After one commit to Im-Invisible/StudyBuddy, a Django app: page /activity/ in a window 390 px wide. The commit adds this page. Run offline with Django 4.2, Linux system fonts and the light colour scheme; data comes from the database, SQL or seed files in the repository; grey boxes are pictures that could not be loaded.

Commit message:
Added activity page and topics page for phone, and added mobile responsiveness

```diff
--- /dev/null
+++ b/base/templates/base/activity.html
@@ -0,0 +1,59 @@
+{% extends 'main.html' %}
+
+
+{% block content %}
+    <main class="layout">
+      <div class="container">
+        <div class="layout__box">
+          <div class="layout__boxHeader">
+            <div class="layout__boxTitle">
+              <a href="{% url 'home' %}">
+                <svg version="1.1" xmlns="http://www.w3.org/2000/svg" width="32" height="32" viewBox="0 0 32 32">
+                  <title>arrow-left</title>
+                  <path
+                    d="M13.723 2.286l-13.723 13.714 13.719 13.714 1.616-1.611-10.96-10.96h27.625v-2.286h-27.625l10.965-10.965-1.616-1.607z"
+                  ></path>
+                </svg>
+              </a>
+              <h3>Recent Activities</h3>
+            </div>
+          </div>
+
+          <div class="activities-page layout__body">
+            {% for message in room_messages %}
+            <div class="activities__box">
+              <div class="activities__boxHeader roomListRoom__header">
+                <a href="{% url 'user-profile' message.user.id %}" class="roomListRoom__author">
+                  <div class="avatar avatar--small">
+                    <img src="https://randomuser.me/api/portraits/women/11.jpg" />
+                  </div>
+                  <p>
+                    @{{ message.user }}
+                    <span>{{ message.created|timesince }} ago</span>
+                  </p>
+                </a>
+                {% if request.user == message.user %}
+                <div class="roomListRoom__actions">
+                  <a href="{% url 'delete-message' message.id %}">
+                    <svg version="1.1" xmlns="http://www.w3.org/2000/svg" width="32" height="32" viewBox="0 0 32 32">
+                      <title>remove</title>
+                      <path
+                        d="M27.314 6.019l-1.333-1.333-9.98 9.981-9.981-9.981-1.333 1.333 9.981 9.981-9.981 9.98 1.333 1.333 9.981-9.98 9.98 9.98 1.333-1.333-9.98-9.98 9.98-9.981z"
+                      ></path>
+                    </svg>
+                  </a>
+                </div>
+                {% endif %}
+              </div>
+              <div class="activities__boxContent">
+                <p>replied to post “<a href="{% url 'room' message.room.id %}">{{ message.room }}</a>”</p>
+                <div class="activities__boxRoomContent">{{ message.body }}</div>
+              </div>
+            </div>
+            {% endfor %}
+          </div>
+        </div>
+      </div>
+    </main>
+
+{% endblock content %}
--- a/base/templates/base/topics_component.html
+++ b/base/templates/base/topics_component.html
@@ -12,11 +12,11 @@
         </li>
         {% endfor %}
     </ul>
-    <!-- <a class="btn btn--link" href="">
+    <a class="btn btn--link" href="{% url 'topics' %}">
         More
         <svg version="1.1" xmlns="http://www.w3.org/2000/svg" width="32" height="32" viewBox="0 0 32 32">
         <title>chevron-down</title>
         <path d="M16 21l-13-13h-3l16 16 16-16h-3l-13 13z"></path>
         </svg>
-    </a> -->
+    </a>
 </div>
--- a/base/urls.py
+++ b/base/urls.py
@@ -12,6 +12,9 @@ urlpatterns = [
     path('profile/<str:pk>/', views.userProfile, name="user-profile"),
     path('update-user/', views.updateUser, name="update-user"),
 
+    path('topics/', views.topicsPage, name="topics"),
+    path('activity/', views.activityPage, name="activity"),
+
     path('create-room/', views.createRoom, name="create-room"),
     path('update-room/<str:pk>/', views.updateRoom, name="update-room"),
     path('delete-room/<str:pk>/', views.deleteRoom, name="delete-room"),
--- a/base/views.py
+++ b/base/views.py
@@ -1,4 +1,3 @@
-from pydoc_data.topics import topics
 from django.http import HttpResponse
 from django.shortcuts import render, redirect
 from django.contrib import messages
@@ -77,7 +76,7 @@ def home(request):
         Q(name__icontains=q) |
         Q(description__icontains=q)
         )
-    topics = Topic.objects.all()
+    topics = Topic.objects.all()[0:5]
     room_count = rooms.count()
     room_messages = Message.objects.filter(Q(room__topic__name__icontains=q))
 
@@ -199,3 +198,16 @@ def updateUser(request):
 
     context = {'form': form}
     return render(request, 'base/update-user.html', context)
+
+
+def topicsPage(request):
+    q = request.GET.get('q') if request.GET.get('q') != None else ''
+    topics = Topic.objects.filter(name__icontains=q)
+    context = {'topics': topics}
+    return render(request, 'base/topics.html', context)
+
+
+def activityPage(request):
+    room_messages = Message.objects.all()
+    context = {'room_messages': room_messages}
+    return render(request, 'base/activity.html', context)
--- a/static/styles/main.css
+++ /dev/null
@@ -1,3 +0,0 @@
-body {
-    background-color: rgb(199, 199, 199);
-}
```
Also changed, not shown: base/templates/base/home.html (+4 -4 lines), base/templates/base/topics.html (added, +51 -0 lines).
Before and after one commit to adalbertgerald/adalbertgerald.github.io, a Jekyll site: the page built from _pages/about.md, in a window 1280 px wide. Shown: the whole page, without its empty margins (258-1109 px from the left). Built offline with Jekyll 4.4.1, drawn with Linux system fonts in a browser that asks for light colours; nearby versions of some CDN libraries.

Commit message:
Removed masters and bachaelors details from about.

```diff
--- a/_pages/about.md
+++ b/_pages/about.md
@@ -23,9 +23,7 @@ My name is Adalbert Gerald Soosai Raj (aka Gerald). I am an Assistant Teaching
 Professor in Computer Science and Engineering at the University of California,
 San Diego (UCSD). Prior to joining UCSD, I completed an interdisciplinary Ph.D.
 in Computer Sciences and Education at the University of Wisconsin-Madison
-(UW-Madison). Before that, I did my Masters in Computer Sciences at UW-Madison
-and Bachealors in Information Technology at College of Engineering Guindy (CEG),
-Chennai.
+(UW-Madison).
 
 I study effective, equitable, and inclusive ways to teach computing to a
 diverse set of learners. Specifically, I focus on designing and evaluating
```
***
[Problem statement]: Your response should consist of the whole listing, repeated exactly.

[Solution below]:
After one commit to Im-Invisible/StudyBuddy, a Django app: page /activity/ in a window 390 px wide. The commit adds this page. Run offline with Django 4.2, Linux system fonts and the light colour scheme; data comes from the database, SQL or seed files in the repository; grey boxes are pictures that could not be loaded.

Commit message:
Added activity page and topics page for phone, and added mobile responsiveness

```diff
--- /dev/null
+++ b/base/templates/base/activity.html
@@ -0,0 +1,59 @@
+{% extends 'main.html' %}
+
+
+{% block content %}
+    <main class="layout">
+      <div class="container">
+        <div class="layout__box">
+          <div class="layout__boxHeader">
+            <div class="layout__boxTitle">
+              <a href="{% url 'home' %}">
+                <svg version="1.1" xmlns="http://www.w3.org/2000/svg" width="32" height="32" viewBox="0 0 32 32">
+                  <title>arrow-left</title>
+                  <path
+                    d="M13.723 2.286l-13.723 13.714 13.719 13.714 1.616-1.611-10.96-10.96h27.625v-2.286h-27.625l10.965-10.965-1.616-1.607z"
+                  ></path>
+                </svg>
+              </a>
+              <h3>Recent Activities</h3>
+            </div>
+          </div>
+
+          <div class="activities-page layout__body">
+            {% for message in room_messages %}
+            <div class="activities__box">
+              <div class="activities__boxHeader roomListRoom__header">
+                <a href="{% url 'user-profile' message.user.id %}" class="roomListRoom__author">
+                  <div class="avatar avatar--small">
+                    <img src="https://randomuser.me/api/portraits/women/11.jpg" />
+                  </div>
+                  <p>
+                    @{{ message.user }}
+                    <span>{{ message.created|timesince }} ago</span>
+                  </p>
+                </a>
+                {% if request.user == message.user %}
+                <div class="roomListRoom__actions">
+                  <a href="{% url 'delete-message' message.id %}">
+                    <svg version="1.1" xmlns="http://www.w3.org/2000/svg" width="32" height="32" viewBox="0 0 32 32">
+                      <title>remove</title>
+                      <path
+                        d="M27.314 6.019l-1.333-1.333-9.98 9.981-9.981-9.981-1.333 1.333 9.981 9.981-9.981 9.98 1.333 1.333 9.981-9.98 9.98 9.98 1.333-1.333-9.98-9.98 9.98-9.981z"
+                      ></path>
+                    </svg>
+                  </a>
+                </div>
+                {% endif %}
+              </div>
+              <div class="activities__boxContent">
+                <p>replied to post “<a href="{% url 'room' message.room.id %}">{{ message.room }}</a>”</p>
+                <div class="activities__boxRoomContent">{{ message.body }}</div>
+              </div>
+            </div>
+            {% endfor %}
+          </div>
+        </div>
+      </div>
+    </main>
+
+{% endblock content %}
--- a/base/templates/base/topics_component.html
+++ b/base/templates/base/topics_component.html
@@ -12,11 +12,11 @@
         </li>
         {% endfor %}
     </ul>
-    <!-- <a class="btn btn--link" href="">
+    <a class="btn btn--link" href="{% url 'topics' %}">
         More
         <svg version="1.1" xmlns="http://www.w3.org/2000/svg" width="32" height="32" viewBox="0 0 32 32">
         <title>chevron-down</title>
         <path d="M16 21l-13-13h-3l16 16 16-16h-3l-13 13z"></path>
         </svg>
-    </a> -->
+    </a>
 </div>
--- a/base/urls.py
+++ b/base/urls.py
@@ -12,6 +12,9 @@ urlpatterns = [
     path('profile/<str:pk>/', views.userProfile, name="user-profile"),
     path('update-user/', views.updateUser, name="update-user"),
 
+    path('topics/', views.topicsPage, name="topics"),
+    path('activity/', views.activityPage, name="activity"),
+
     path('create-room/', views.createRoom, name="create-room"),
     path('update-room/<str:pk>/', views.updateRoom, name="update-room"),
     path('delete-room/<str:pk>/', views.deleteRoom, name="delete-room"),
--- a/base/views.py
+++ b/base/views.py
@@ -1,4 +1,3 @@
-from pydoc_data.topics import topics
 from django.http import HttpResponse
 from django.shortcuts import render, redirect
 from django.contrib import messages
@@ -77,7 +76,7 @@ def home(request):
         Q(name__icontains=q) |
         Q(description__icontains=q)
         )
-    topics = Topic.objects.all()
+    topics = Topic.objects.all()[0:5]
     room_count = rooms.count()
     room_messages = Message.objects.filter(Q(room__topic__name__icontains=q))
 
@@ -199,3 +198,16 @@ def updateUser(request):
 
     context = {'form': form}
     return render(request, 'base/update-user.html', context)
+
+
+def topicsPage(request):
+    q = request.GET.get('q') if request.GET.get('q') != None else ''
+    topics = Topic.objects.filter(name__icontains=q)
+    context = {'topics': topics}
+    return render(request, 'base/topics.html', context)
+
+
+def activityPage(request):
+    room_messages = Message.objects.all()
+    context = {'room_messages': room_messages}
+    return render(request, 'base/activity.html', context)
--- a/static/styles/main.css
+++ /dev/null
@@ -1,3 +0,0 @@
-body {
-    background-color: rgb(199, 199, 199);
-}
```
Also changed, not shown: base/templates/base/home.html (+4 -4 lines), base/templates/base/topics.html (added, +51 -0 lines).
Before and after one commit to adalbertgerald/adalbertgerald.github.io, a Jekyll site: the page built from _pages/about.md, in a window 1280 px wide. Shown: the whole page, without its empty margins (258-1109 px from the left). Built offline with Jekyll 4.4.1, drawn with Linux system fonts in a browser that asks for light colours; nearby versions of some CDN libraries.

Commit message:
Removed masters and bachaelors details from about.

```diff
--- a/_pages/about.md
+++ b/_pages/about.md
@@ -23,9 +23,7 @@ My name is Adalbert Gerald Soosai Raj (aka Gerald). I am an Assistant Teaching
 Professor in Computer Science and Engineering at the University of California,
 San Diego (UCSD). Prior to joining UCSD, I completed an interdisciplinary Ph.D.
 in Computer Sciences and Education at the University of Wisconsin-Madison
-(UW-Madison). Before that, I did my Masters in Computer Sciences at UW-Madison
-and Bachealors in Information Technology at College of Engineering Guindy (CEG),
-Chennai.
+(UW-Madison).
 
 I study effective, equitable, and inclusive ways to teach computing to a
 diverse set of learners. Specifically, I focus on designing and evaluating
```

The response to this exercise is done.